EXERCISE PROMPT: Which lines in the records below contain the word "debug"? Copy each one out.

ENTRIES SHOWN:
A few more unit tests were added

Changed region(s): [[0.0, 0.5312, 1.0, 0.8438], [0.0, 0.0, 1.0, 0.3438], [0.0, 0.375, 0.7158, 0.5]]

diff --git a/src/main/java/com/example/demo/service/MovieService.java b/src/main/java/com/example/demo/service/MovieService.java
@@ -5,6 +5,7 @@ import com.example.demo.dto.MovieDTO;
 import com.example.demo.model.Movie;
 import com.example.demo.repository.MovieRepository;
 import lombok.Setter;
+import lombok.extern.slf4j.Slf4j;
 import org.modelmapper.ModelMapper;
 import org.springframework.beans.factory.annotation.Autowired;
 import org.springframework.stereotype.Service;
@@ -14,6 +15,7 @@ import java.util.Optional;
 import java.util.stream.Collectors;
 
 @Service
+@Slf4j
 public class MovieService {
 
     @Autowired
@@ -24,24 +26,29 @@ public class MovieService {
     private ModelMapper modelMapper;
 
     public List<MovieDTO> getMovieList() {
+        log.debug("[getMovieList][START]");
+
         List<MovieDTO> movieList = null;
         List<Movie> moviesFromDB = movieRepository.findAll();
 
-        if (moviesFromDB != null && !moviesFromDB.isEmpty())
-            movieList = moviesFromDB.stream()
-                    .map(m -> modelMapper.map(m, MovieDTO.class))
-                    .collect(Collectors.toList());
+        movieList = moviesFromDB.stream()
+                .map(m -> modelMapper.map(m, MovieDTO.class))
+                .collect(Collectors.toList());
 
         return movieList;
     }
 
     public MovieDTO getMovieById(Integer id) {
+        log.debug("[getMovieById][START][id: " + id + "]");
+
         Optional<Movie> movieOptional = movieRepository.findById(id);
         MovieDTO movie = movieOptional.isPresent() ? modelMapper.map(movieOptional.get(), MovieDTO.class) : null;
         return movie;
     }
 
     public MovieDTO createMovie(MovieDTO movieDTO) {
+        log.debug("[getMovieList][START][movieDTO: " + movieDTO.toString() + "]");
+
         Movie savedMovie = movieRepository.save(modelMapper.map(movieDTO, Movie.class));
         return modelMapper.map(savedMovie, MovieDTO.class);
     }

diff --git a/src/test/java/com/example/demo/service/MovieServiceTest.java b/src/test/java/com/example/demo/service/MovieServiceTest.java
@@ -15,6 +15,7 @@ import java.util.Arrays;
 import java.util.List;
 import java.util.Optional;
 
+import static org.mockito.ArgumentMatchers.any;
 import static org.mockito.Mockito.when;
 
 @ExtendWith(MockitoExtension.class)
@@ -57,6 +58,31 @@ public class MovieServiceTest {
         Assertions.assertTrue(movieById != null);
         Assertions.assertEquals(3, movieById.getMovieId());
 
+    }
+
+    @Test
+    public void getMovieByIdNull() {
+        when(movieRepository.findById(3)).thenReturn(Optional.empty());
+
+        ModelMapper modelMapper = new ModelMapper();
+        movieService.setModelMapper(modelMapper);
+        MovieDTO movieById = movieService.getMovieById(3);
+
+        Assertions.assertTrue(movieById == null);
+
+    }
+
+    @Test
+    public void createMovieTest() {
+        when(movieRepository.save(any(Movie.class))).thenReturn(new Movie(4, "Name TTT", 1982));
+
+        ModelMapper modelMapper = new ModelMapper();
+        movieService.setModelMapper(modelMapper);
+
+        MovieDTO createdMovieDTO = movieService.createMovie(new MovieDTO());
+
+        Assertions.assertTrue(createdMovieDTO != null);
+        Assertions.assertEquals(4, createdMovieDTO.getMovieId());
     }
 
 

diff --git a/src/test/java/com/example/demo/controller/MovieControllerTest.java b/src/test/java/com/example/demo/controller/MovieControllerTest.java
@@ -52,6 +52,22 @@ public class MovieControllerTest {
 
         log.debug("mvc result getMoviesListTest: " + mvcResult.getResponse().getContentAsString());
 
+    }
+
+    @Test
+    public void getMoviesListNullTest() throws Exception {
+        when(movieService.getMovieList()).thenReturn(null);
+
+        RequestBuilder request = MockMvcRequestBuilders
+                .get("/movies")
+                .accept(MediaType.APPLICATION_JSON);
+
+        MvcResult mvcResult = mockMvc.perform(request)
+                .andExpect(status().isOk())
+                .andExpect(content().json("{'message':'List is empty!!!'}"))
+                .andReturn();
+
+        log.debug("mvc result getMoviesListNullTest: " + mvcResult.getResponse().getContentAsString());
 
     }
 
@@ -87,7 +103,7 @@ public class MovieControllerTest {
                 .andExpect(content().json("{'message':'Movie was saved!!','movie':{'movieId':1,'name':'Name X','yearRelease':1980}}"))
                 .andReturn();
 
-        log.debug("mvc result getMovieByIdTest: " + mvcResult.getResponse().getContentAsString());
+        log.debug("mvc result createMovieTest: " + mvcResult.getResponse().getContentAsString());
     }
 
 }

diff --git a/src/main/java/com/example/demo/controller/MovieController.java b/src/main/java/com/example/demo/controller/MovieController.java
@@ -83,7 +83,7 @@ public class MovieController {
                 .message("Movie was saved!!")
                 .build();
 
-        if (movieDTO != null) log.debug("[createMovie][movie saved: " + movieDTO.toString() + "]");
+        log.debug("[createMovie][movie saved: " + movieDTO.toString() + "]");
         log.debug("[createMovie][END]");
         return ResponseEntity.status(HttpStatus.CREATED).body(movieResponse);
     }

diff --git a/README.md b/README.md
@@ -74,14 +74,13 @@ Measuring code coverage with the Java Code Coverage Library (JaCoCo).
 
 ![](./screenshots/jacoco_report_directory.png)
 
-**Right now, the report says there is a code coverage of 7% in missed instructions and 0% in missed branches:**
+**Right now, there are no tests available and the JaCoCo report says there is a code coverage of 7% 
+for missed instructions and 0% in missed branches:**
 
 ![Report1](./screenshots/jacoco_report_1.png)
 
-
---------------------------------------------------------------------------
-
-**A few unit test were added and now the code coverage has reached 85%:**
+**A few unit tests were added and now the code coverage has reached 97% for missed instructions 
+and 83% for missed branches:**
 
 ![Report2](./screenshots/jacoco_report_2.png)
--
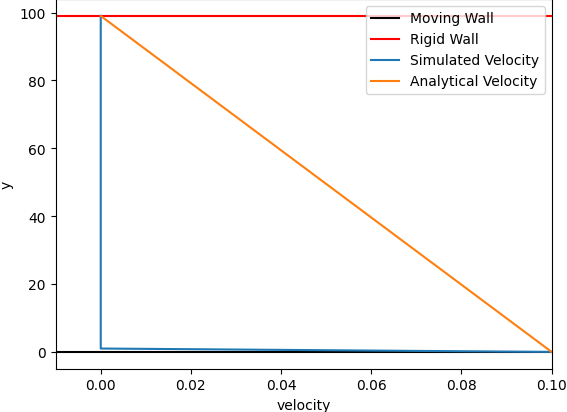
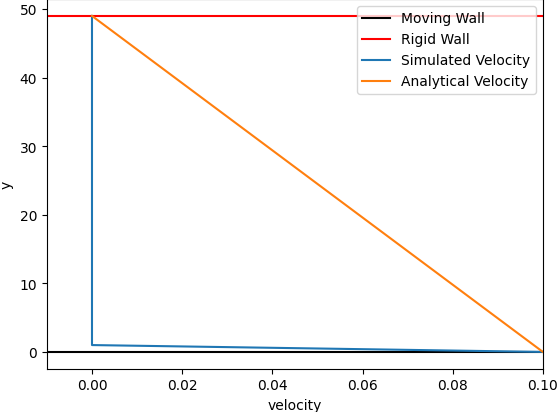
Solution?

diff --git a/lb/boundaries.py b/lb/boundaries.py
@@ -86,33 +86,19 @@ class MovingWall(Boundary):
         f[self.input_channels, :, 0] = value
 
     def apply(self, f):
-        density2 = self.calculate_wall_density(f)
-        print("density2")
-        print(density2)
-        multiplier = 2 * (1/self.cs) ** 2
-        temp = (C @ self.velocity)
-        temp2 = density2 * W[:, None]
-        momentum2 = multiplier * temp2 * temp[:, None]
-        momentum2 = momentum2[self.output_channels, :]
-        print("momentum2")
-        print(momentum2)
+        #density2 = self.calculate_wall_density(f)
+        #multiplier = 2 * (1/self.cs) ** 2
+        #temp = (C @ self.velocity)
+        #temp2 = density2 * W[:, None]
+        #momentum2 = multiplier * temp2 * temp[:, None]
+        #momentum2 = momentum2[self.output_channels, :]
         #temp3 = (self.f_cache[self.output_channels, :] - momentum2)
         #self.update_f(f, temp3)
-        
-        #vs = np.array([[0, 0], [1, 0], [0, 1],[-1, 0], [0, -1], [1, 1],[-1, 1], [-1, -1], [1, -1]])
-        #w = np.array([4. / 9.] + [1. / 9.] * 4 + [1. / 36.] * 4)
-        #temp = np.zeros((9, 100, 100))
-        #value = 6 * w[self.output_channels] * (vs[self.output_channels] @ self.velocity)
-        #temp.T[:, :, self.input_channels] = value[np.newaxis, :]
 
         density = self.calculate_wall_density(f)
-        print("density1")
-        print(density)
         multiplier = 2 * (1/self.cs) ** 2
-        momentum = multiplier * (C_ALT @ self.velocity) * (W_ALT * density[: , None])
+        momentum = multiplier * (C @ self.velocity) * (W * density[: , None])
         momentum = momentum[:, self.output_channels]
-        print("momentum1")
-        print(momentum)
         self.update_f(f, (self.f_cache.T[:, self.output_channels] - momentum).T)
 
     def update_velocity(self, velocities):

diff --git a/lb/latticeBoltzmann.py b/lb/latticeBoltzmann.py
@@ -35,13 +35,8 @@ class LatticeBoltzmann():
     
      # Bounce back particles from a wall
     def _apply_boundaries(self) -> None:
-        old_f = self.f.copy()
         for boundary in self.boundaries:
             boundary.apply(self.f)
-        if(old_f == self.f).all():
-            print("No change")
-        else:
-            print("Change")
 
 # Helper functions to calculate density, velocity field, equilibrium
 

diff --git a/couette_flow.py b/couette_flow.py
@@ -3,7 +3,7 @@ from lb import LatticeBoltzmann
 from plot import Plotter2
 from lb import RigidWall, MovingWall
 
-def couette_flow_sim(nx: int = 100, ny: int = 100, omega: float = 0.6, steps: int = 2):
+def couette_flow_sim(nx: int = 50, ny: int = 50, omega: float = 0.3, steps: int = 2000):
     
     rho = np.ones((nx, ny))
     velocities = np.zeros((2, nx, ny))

ANSWER TO THE EXERCISE:
+        log.debug("[getMovieList][START]");
+        log.debug("[getMovieById][START][id: " + id + "]");
+        log.debug("[getMovieList][START][movieDTO: " + movieDTO.toString() + "]");
         log.debug("mvc result getMoviesListTest: " + mvcResult.getResponse().getContentAsString());
+        log.debug("mvc result getMoviesListNullTest: " + mvcResult.getResponse().getContentAsString());
-        log.debug("mvc result getMovieByIdTest: " + mvcResult.getResponse().getContentAsString());
+        log.debug("mvc result createMovieTest: " + mvcResult.getResponse().getContentAsString());
-        if (movieDTO != null) log.debug("[createMovie][movie saved: " + movieDTO.toString() + "]");
+        log.debug("[createMovie][movie saved: " + movieDTO.toString() + "]");
         log.debug("[createMovie][END]");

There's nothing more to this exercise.